At midnight on December 31, I not only drank a toast to the new year, but also to finally getting all my business operations out of Ventura County, California.
Never have I operated in a more difficult environment. Ventura County combines a difficult government environment with a difficult employee base with a difficult customer base.
And so I got out. Hallelujah.
PS- People frequently talk about taxes in California being what makes the state “anti-business.” That may be, but I guess I never made enough money to have the taxes really bite. But taxes are only a small part of the equation.
Go read the blow by blow. It’s worse than Dickens’ Bleak House story. Aside from the obvious messages in this story, what I find terribly depressing (or should I be optimistic) about events like this is the following. Here we have such an insane administrative and regulatory apparatus that is making the life of a campground operator miserable. From my understanding, the RRM folks spend a massive amount of their time cleaning and maintaining park amenities, and provide a little bit of recreational services. They are not generating electricity; they are not creating seismic events with hydraulic fracturing techniques; they are not having their employees hole up in a 10-story windowless factory with locked escape doors working on dangerous machinery; they are not creating fancy financial products and duping investors into buying them; and so on. They are basically a campground maintenance company that has at worst a small positive impact on the environment and working conditions of their employees. Yet the degree to which this enterprise is harassed would make one think they were strip mining coal with slave labor and dumping acid mine runoff into the West’s only freshwater aquifer.
You may very much want a strong regulatory apparatus. You may very much want to redistribute resources from entrepreneurs to … someone else. You may very much want to be paternalistic. But isn’t evidence that we’ve gone too far? And if the “state” (and even customers) are giving this kind of hell to this kind of a small operation, just imagine the vast monetary and human resources that are being dedicated on the state side to this kind of enforcement and harassment. Since the state has very limited resources and very limited talented people to take care of smart regulation, wouldn’t those who favor a strong state STILL be fuming about these sorts of episodes? Or is the idea that resources are unlimited so entrenched in our thinking that it’s preposterous to ask folks to consider that spending years permitting a mobile trailer means that other more important things are not being properly paid attention to, or that not all activities need be “regulated?”

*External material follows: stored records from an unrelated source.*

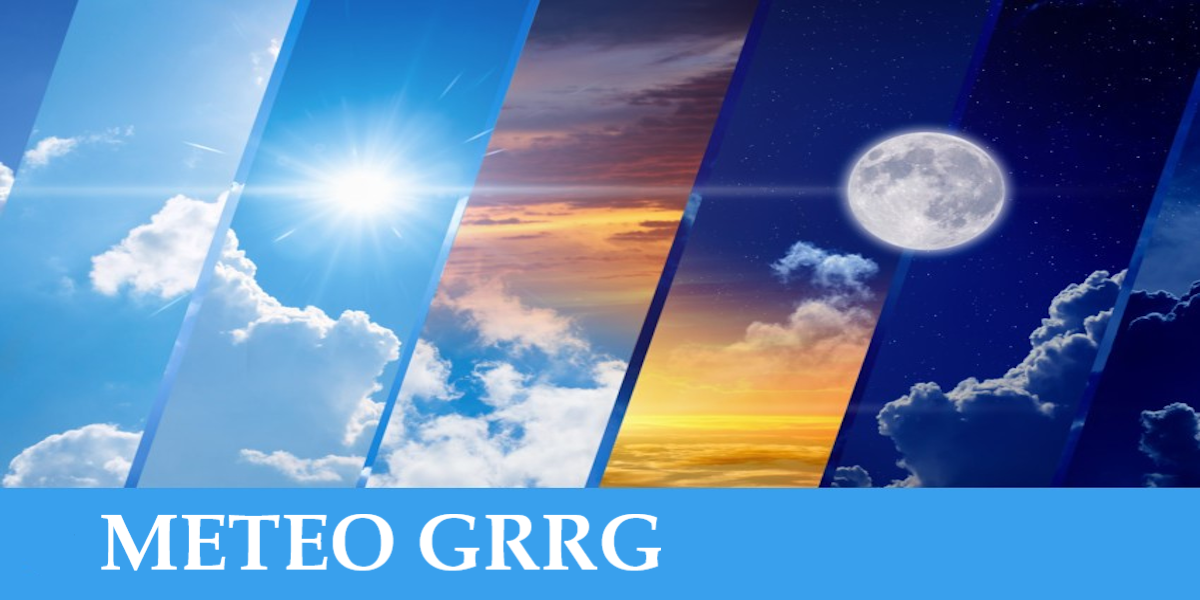
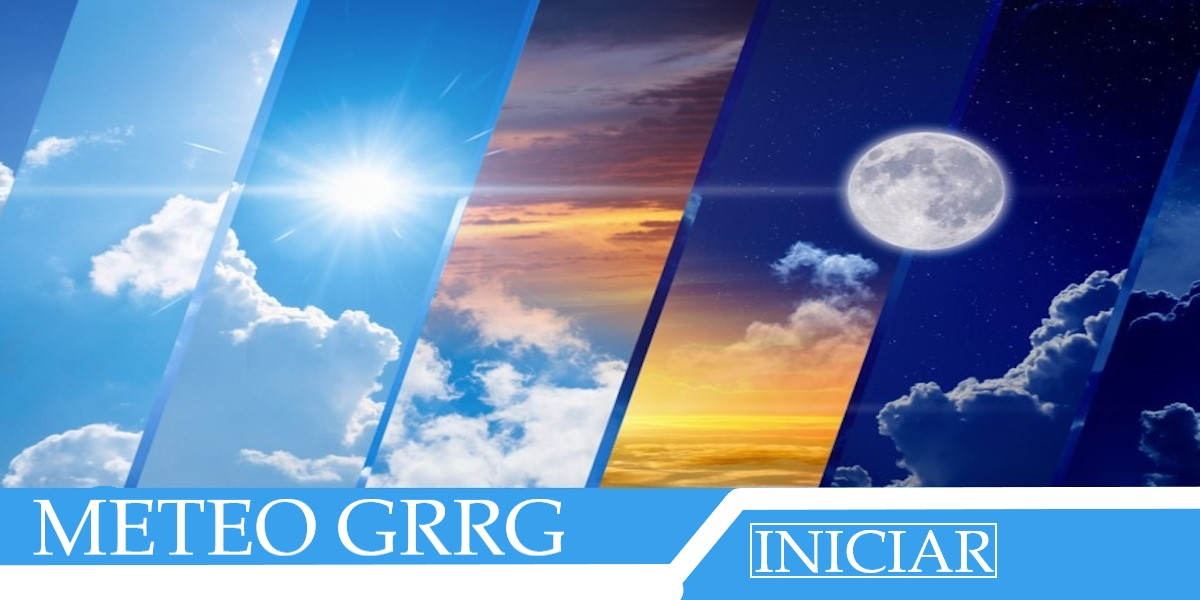
Subo mis ultimos cambios en el controlador, interfaz y en cielo.jpg

Changed region(s): [[0.0, 0.81, 1.0, 1.0]]

diff --git a/ProyectoWeather_GR/src/Vista/Interfaz.java b/ProyectoWeather_GR/src/Vista/Interfaz.java
@@ -121,15 +121,20 @@ public class Interfaz extends JFrame {
 		contentPane.add(panelinicio);
 		panelinicio.setLayout(null);
 		
-		JLabel lblNewLabel = new JLabel("");
-		lblNewLabel.setBounds(88, 0, 1094, 567);
-		lblNewLabel.setIcon(new ImageIcon("imagenes/cielo.jpg"));
-		panelinicio.add(lblNewLabel);
+		JLabel fotometeo = new JLabel("");
+		fotometeo.setBounds(88, 0, 1094, 567);
+		fotometeo.setIcon(new ImageIcon("imagenes/cielo.jpg"));
+		panelinicio.add(fotometeo);
 		
-		botoninicio = new JButton("ABRIR APP");
+		botoninicio = new JButton("");
 		botoninicio.setFont(new Font("Bahnschrift", Font.BOLD, 26));
-		botoninicio.setBackground(Color.BLUE);
+		botoninicio.setBackground(new Color(0, 0, 0));
 		botoninicio.setForeground(Color.WHITE);
+		botoninicio.setIconTextGap(0);
+		botoninicio.setBorderPainted(false);
+		botoninicio.setBorder(null);
+		botoninicio.setFocusPainted(false);
+		botoninicio.setContentAreaFilled(false);
 		botoninicio.setBounds(880, 474, 178, 85);
 		panelinicio.add(botoninicio);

Or should we be optimistic? The state has done such an effective job providing public services to its constituents, and all regulatory activities are taking place so efficiently, that it has nothing left to do but devote zillions of hours harassing small campground operators? I suppose that’s reason to be optimistic.